● **What you need to do**
Starting at the top line and ending at the bottom one, repeat the entries exactly and drop every picture.

(Beginning of Data supplied)

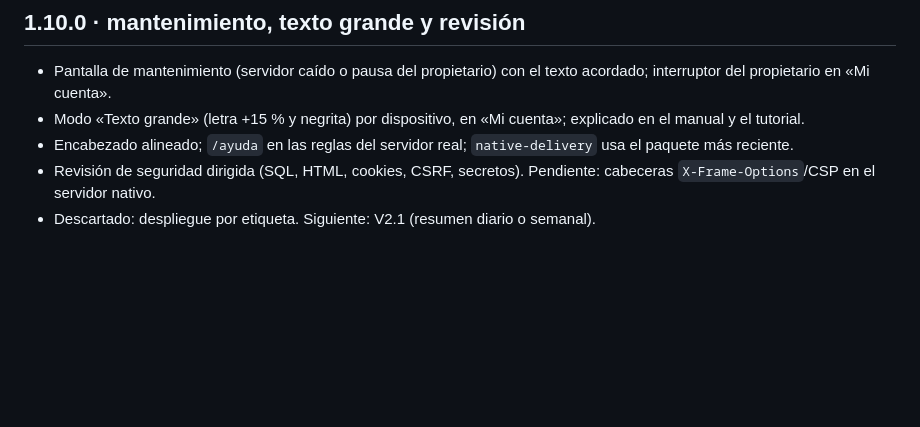
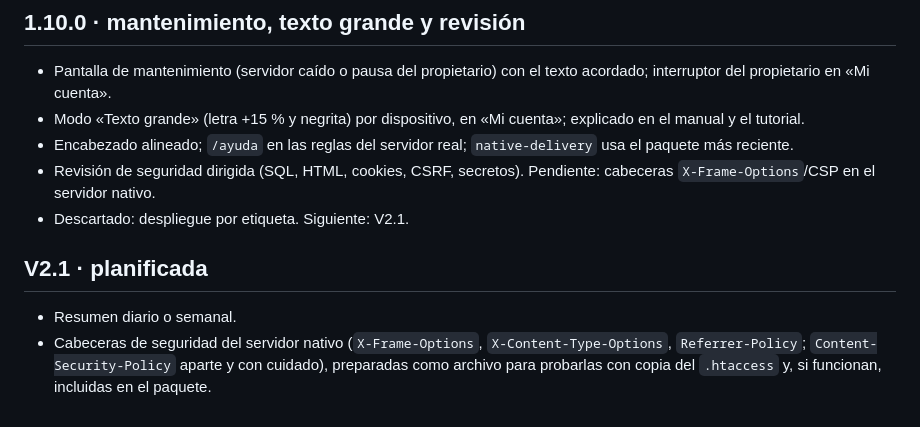
Before and after one commit to santpp/GPT, a Markdown page: docs/roadmap.md, the part around the change. GitHub-like rendering; blank space fills up the shorter version.

Commit message:
Roadmap: las cabeceras de seguridad pasan a la V2.1
Co-Authored-By: Claude Sonnet 5.5 <noreply@anthropic.com>
Claude-Session: https://claude.ai/code/session_01US2gpWnA12AjTsHSTTHyPn

```diff
--- a/docs/roadmap.md
+++ b/docs/roadmap.md
@@ -247,4 +247,8 @@ Sin webhooks, “tiempo real” significa consulta frecuente: el chat visible pu
 - Modo «Texto grande» (letra +15 % y negrita) por dispositivo, en «Mi cuenta»; explicado en el manual y el tutorial.
 - Encabezado alineado; `/ayuda` en las reglas del servidor real; `native-delivery` usa el paquete más reciente.
 - Revisión de seguridad dirigida (SQL, HTML, cookies, CSRF, secretos). Pendiente: cabeceras `X-Frame-Options`/CSP en el servidor nativo.
-- Descartado: despliegue por etiqueta. Siguiente: V2.1 (resumen diario o semanal).
+- Descartado: despliegue por etiqueta. Siguiente: V2.1.
+
+## V2.1 · planificada
+- Resumen diario o semanal.
+- Cabeceras de seguridad del servidor nativo (`X-Frame-Options`, `X-Content-Type-Options`, `Referrer-Policy`; `Content-Security-Policy` aparte y con cuidado), preparadas como archivo para probarlas con copia del `.htaccess` y, si funcionan, incluidas en el paquete.
```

(End of Data supplied)

● **Answer to the exercise**
Before and after one commit to santpp/GPT, a Markdown page: docs/roadmap.md, the part around the change. GitHub-like rendering; blank space fills up the shorter version.

Commit message:
Roadmap: las cabeceras de seguridad pasan a la V2.1
Co-Authored-By: Claude Sonnet 5.5 <noreply@anthropic.com>
Claude-Session: https://claude.ai/code/session_01US2gpWnA12AjTsHSTTHyPn

```diff
--- a/docs/roadmap.md
+++ b/docs/roadmap.md
@@ -247,4 +247,8 @@ Sin webhooks, “tiempo real” significa consulta frecuente: el chat visible pu
 - Modo «Texto grande» (letra +15 % y negrita) por dispositivo, en «Mi cuenta»; explicado en el manual y el tutorial.
 - Encabezado alineado; `/ayuda` en las reglas del servidor real; `native-delivery` usa el paquete más reciente.
 - Revisión de seguridad dirigida (SQL, HTML, cookies, CSRF, secretos). Pendiente: cabeceras `X-Frame-Options`/CSP en el servidor nativo.
-- Descartado: despliegue por etiqueta. Siguiente: V2.1 (resumen diario o semanal).
+- Descartado: despliegue por etiqueta. Siguiente: V2.1.
+
+## V2.1 · planificada
+- Resumen diario o semanal.
+- Cabeceras de seguridad del servidor nativo (`X-Frame-Options`, `X-Content-Type-Options`, `Referrer-Policy`; `Content-Security-Policy` aparte y con cuidado), preparadas como archivo para probarlas con copia del `.htaccess` y, si funcionan, incluidas en el paquete.
```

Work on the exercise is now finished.